• _Exercise details_
Word for word, restate each of the entries below, and drop every picture.

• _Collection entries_
◇ ◇ ◇ ◇ ◇

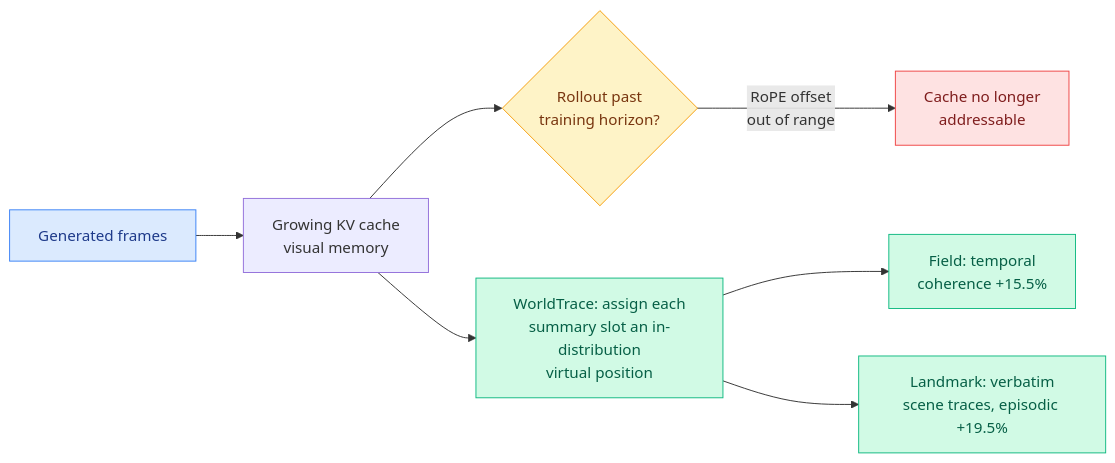
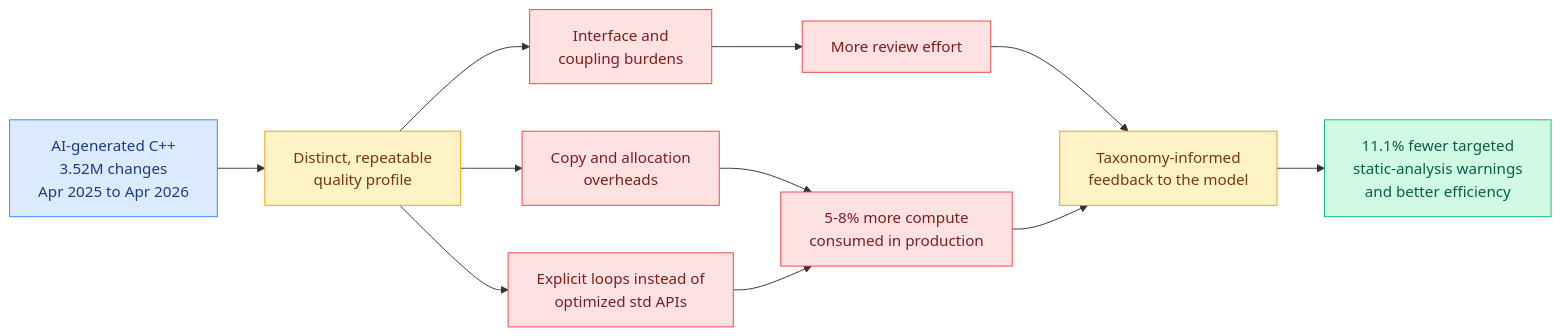
Before and after one commit to bayesiansapien/cere-bro: the fifth of 8 diagrams in wiki/daily-digest/2026-08/2026-08-10.md, drawn with Mermaid. The commit also changed other lines of this file, not shown here.

````diff
--- a/wiki/daily-digest/2026-08/2026-08-10.md
+++ b/wiki/daily-digest/2026-08/2026-08-10.md
@@ -72,17 +247,21 @@
 ```mermaid
 flowchart LR
-  F[Generated frames] --> KV[Growing KV cache<br/>visual memory]
-  KV --> P{Rollout past<br/>training horizon?}
-  P -->|RoPE offset<br/>out of range| BROKEN[Cache no longer<br/>addressable]
-  KV --> WT[WorldTrace: assign each<br/>summary slot an in-distribution<br/>virtual position]
-  WT --> FIELD[Field: temporal<br/>coherence +15.5%]
-  WT --> LAND[Landmark: verbatim<br/>scene traces, episodic +19.5%]
+  AI[AI-generated C++<br/>3.52M changes<br/>Apr 2025 to Apr 2026] --> PROF[Distinct, repeatable<br/>quality profile]
+  PROF --> P1[Interface and<br/>coupling burdens]
+  PROF --> P2[Copy and allocation<br/>overheads]
+  PROF --> P3[Explicit loops instead of<br/>optimized std APIs]
+  P1 --> C1[More review effort]
+  P2 --> C2[5-8% more compute<br/>consumed in production]
+  P3 --> C2
+  C1 --> FB[Taxonomy-informed<br/>feedback to the model]
+  C2 --> FB
+  FB --> FIX[11.1% fewer targeted<br/>static-analysis warnings<br/>and better efficiency]
   classDef input fill:#dbeafe,stroke:#3b82f6,color:#1e3a8a
   classDef decision fill:#fef3c7,stroke:#f59e0b,color:#78350f
   classDef output fill:#d1fae5,stroke:#10b981,color:#065f46
   classDef warn fill:#fee2e2,stroke:#ef4444,color:#7f1d1d
-  class F input
-  class P decision
-  class FIELD,LAND,WT output
-  class BROKEN warn
+  class AI input
+  class PROF,FB decision
+  class P1,P2,P3,C1,C2 warn
+  class FIX output
 ```
````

◇ ◇ ◇ ◇ ◇

• _Task result_
Before and after one commit to bayesiansapien/cere-bro: the fifth of 8 diagrams in wiki/daily-digest/2026-08/2026-08-10.md, drawn with Mermaid. The commit also changed other lines of this file, not shown here.

````diff
--- a/wiki/daily-digest/2026-08/2026-08-10.md
+++ b/wiki/daily-digest/2026-08/2026-08-10.md
@@ -72,17 +247,21 @@
 ```mermaid
 flowchart LR
-  F[Generated frames] --> KV[Growing KV cache<br/>visual memory]
-  KV --> P{Rollout past<br/>training horizon?}
-  P -->|RoPE offset<br/>out of range| BROKEN[Cache no longer<br/>addressable]
-  KV --> WT[WorldTrace: assign each<br/>summary slot an in-distribution<br/>virtual position]
-  WT --> FIELD[Field: temporal<br/>coherence +15.5%]
-  WT --> LAND[Landmark: verbatim<br/>scene traces, episodic +19.5%]
+  AI[AI-generated C++<br/>3.52M changes<br/>Apr 2025 to Apr 2026] --> PROF[Distinct, repeatable<br/>quality profile]
+  PROF --> P1[Interface and<br/>coupling burdens]
+  PROF --> P2[Copy and allocation<br/>overheads]
+  PROF --> P3[Explicit loops instead of<br/>optimized std APIs]
+  P1 --> C1[More review effort]
+  P2 --> C2[5-8% more compute<br/>consumed in production]
+  P3 --> C2
+  C1 --> FB[Taxonomy-informed<br/>feedback to the model]
+  C2 --> FB
+  FB --> FIX[11.1% fewer targeted<br/>static-analysis warnings<br/>and better efficiency]
   classDef input fill:#dbeafe,stroke:#3b82f6,color:#1e3a8a
   classDef decision fill:#fef3c7,stroke:#f59e0b,color:#78350f
   classDef output fill:#d1fae5,stroke:#10b981,color:#065f46
   classDef warn fill:#fee2e2,stroke:#ef4444,color:#7f1d1d
-  class F input
-  class P decision
-  class FIELD,LAND,WT output
-  class BROKEN warn
+  class AI input
+  class PROF,FB decision
+  class P1,P2,P3,C1,C2 warn
+  class FIX output
 ```
````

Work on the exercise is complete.